Tournament Angler And Bream Specialist
Alex has been fishing bream tournaments in Western Australia for a number of years both as a boating angler and as a kayak competitor. He’s made regular appearances on the podium and rates Albany as one of his favourite Western Australian bream fishing destinations.
Alex’s Top Bream Fishing Tips
- There are two river systems and one estuary in Albany, providing a great diversity of different habitats and structure to fish for bream from flats to rock walls, timber, seagrass and more.
- Albany bream fishing is a year-round fishing opportunity, although fish tend to head into the deeper parts of the estuary and school up in the late winter in preparation for spawning.
- Alex likes the bigger tides and reckons it’s best when there’s some run in the water, particularly fishing around bridges. On the higher limbs of the tide it’s best to fish the flats and the margins, while on the lower tides it’s better to pay attention to the deeper areas and dropoff.
- Wind is your friend when you’re fishing for bream in most parts of Australia, and Albany is no exception. Perfect bream fishing conditions for Alex means 15-20 knot southerly winds, overcast skies, big tides for the area (0.9-1.2m) and a high tide. But fish can bite under any conditions.

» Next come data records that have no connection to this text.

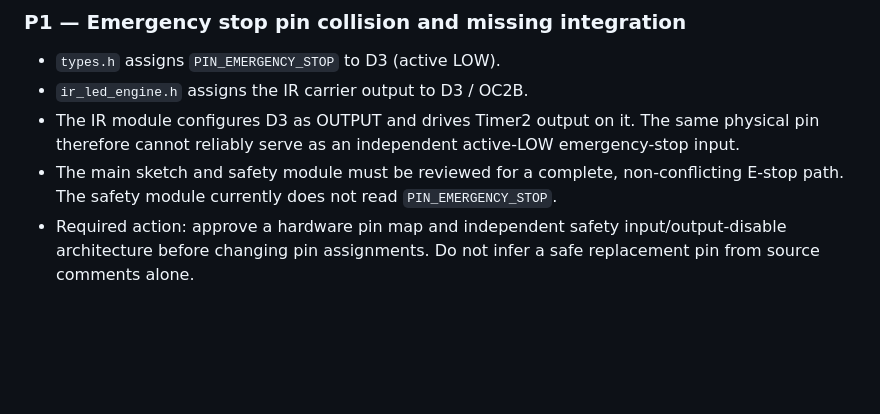
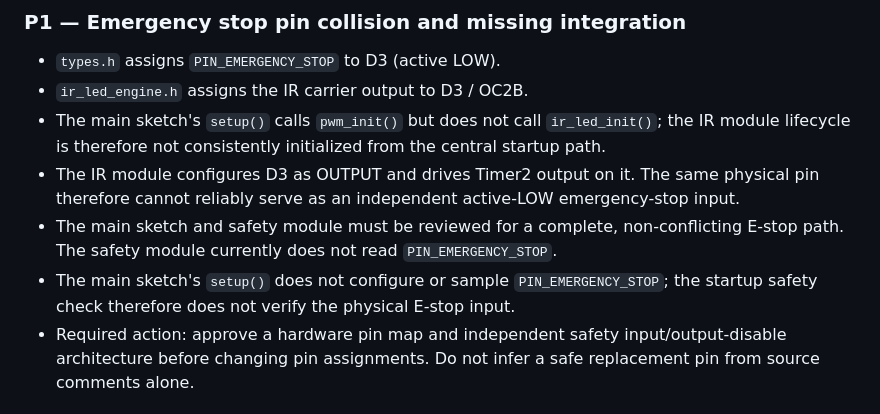
Before and after one commit to bartoszruta26-droid/Bioresonance, a Markdown page: docs/FIRMWARE_P1_AUDIT_FINDINGS.md, the part around the change. Rendered like a GitHub page; blank space fills up the shorter version.

Commit message:
Add missing E-stop startup check to firmware findings

```diff
--- a/docs/FIRMWARE_P1_AUDIT_FINDINGS.md
+++ b/docs/FIRMWARE_P1_AUDIT_FINDINGS.md
@@ -7,8 +7,10 @@ Status: static source review only. No hardware validation has been performed. Th
 ### P1 — Emergency stop pin collision and missing integration
 - `types.h` assigns `PIN_EMERGENCY_STOP` to D3 (active LOW).
 - `ir_led_engine.h` assigns the IR carrier output to D3 / OC2B.
+- The main sketch's `setup()` calls `pwm_init()` but does not call `ir_led_init()`; the IR module lifecycle is therefore not consistently initialized from the central startup path.
 - The IR module configures D3 as OUTPUT and drives Timer2 output on it. The same physical pin therefore cannot reliably serve as an independent active-LOW emergency-stop input.
 - The main sketch and safety module must be reviewed for a complete, non-conflicting E-stop path. The safety module currently does not read `PIN_EMERGENCY_STOP`.
+- The main sketch's `setup()` does not configure or sample `PIN_EMERGENCY_STOP`; the startup safety check therefore does not verify the physical E-stop input.
 - Required action: approve a hardware pin map and independent safety input/output-disable architecture before changing pin assignments. Do not infer a safe replacement pin from source comments alone.
 
 ### P1 — Safety trip does not directly de-energize all outputs
```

Alex’s Preferred Bream Fishing Tackle
- Alex uses custom 6”10 to 7’2” 1-3kg or 2-4kg spin rods with 1000-2000 size reels loaded with 6-10lb braid and 4-6lb fluorocarbon leaders. He likes faster taper rods for casting soft plastics but likes a softer tipped rod for fishing crankbaits and other hard bodied lures.
Alex’s Bream Fishing Lures
- The Z-Man 2.5” grub in motor oil or bloodworm colour is a great lure for Albany bream fishing. Alex fishes these on 1/12 to 1/16 oz jig heads. These lures are very versatile and can be hopped across the bottom, cast tight to structure and allowed to sink before being worked back out or even slow rolled across flats or above grass.
- Berkley Powerbait 2” Bulky Hawg is a great imitation of the unique crustaceans on which fish feed in the Albany systems but has been discontinued by the manufacturer. Alex recommends checking out how the natural animal moves and mimicking their behaviour. Slow rolling or retrieves with minimal action aren’t very productive with this lure.
- The Cranka Crab is a staple in many bream fishing tackle boxes and works as well around Albany as it does other locations. Alex casts it into cover around snags, bridges, pylons etc and allows it to waft around until it hits bottom. He then retrieves the lure and makes another cast. On flats and open bottom it can work to slowly drag the lure along.
- Cranka Vibes are a great addition to the kit during the winter months. They can be worked in various ways using various different retrieves but the clatter seems to attract fish from a long way. Alex reckons it’s worth varying the retrieve from subtle hops to wildly erratic until you discover what works on the day, then repeat.